_WHAT IS REQUIRED_.
Search the records below for the word "reshape". Pull out each line that has it.

_RECORDS PROVIDED_.
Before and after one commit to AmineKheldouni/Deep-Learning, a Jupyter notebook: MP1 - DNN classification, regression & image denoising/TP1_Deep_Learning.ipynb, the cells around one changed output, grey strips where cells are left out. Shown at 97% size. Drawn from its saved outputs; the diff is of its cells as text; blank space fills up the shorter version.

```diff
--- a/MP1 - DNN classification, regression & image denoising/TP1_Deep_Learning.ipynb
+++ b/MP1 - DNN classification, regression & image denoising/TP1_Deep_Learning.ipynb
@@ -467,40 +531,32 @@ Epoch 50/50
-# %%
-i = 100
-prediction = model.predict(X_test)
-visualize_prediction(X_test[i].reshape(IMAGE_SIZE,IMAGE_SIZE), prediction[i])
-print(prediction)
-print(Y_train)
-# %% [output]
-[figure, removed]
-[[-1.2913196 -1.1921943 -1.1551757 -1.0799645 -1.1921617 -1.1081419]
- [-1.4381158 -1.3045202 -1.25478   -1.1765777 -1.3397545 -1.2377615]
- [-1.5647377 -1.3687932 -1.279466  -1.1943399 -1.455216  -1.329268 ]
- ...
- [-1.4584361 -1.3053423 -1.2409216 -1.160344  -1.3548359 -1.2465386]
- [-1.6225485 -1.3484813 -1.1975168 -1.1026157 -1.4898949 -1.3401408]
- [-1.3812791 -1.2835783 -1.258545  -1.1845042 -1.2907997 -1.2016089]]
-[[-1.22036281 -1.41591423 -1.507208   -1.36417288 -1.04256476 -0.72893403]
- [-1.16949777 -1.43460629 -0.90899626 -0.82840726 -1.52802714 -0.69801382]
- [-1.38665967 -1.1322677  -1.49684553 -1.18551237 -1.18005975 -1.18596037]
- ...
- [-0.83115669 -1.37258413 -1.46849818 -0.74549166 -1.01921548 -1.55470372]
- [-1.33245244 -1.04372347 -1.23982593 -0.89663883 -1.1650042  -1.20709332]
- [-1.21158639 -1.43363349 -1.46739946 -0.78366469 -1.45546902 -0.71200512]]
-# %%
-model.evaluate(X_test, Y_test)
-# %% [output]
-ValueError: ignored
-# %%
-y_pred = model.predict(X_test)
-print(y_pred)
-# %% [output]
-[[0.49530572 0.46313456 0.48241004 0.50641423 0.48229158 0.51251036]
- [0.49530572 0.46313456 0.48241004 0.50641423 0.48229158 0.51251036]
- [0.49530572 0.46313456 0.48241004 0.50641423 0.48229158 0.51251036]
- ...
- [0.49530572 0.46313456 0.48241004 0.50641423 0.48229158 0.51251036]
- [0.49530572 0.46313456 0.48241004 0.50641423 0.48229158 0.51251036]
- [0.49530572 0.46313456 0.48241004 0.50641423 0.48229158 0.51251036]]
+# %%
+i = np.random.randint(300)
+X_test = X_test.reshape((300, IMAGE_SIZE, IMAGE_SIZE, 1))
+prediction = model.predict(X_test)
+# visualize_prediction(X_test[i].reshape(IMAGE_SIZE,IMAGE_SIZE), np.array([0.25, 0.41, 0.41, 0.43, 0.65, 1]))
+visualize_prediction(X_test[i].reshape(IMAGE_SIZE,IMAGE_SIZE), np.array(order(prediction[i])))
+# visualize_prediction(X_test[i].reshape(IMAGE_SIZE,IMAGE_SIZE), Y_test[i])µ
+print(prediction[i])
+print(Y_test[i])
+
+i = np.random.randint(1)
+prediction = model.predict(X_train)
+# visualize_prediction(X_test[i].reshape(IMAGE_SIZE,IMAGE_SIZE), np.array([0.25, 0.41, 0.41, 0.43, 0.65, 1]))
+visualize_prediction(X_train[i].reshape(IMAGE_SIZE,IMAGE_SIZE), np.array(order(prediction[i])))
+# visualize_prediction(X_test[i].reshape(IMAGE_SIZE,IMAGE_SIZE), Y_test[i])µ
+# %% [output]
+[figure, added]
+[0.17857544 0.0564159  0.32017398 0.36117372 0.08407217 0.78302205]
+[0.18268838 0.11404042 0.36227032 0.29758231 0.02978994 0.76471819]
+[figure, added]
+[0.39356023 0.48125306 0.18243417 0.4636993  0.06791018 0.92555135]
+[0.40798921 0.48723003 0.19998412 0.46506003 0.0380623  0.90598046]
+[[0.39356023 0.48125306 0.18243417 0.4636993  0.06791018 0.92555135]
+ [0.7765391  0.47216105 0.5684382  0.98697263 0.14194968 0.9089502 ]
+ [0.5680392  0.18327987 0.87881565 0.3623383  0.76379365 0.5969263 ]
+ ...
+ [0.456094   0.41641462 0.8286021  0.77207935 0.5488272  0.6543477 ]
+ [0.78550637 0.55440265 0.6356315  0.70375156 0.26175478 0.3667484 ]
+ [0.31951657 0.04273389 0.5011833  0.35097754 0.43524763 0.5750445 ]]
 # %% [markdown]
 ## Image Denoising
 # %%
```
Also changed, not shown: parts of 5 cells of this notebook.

_WRITTEN ANSWER_.
-visualize_prediction(X_test[i].reshape(IMAGE_SIZE,IMAGE_SIZE), prediction[i])
+X_test = X_test.reshape((300, IMAGE_SIZE, IMAGE_SIZE, 1))
+# visualize_prediction(X_test[i].reshape(IMAGE_SIZE,IMAGE_SIZE), np.array([0.25, 0.41, 0.41, 0.43, 0.65, 1]))
+visualize_prediction(X_test[i].reshape(IMAGE_SIZE,IMAGE_SIZE), np.array(order(prediction[i])))
+# visualize_prediction(X_test[i].reshape(IMAGE_SIZE,IMAGE_SIZE), Y_test[i])µ
+# visualize_prediction(X_test[i].reshape(IMAGE_SIZE,IMAGE_SIZE), np.array([0.25, 0.41, 0.41, 0.43, 0.65, 1]))
+visualize_prediction(X_train[i].reshape(IMAGE_SIZE,IMAGE_SIZE), np.array(order(prediction[i])))
+# visualize_prediction(X_test[i].reshape(IMAGE_SIZE,IMAGE_SIZE), Y_test[i])µ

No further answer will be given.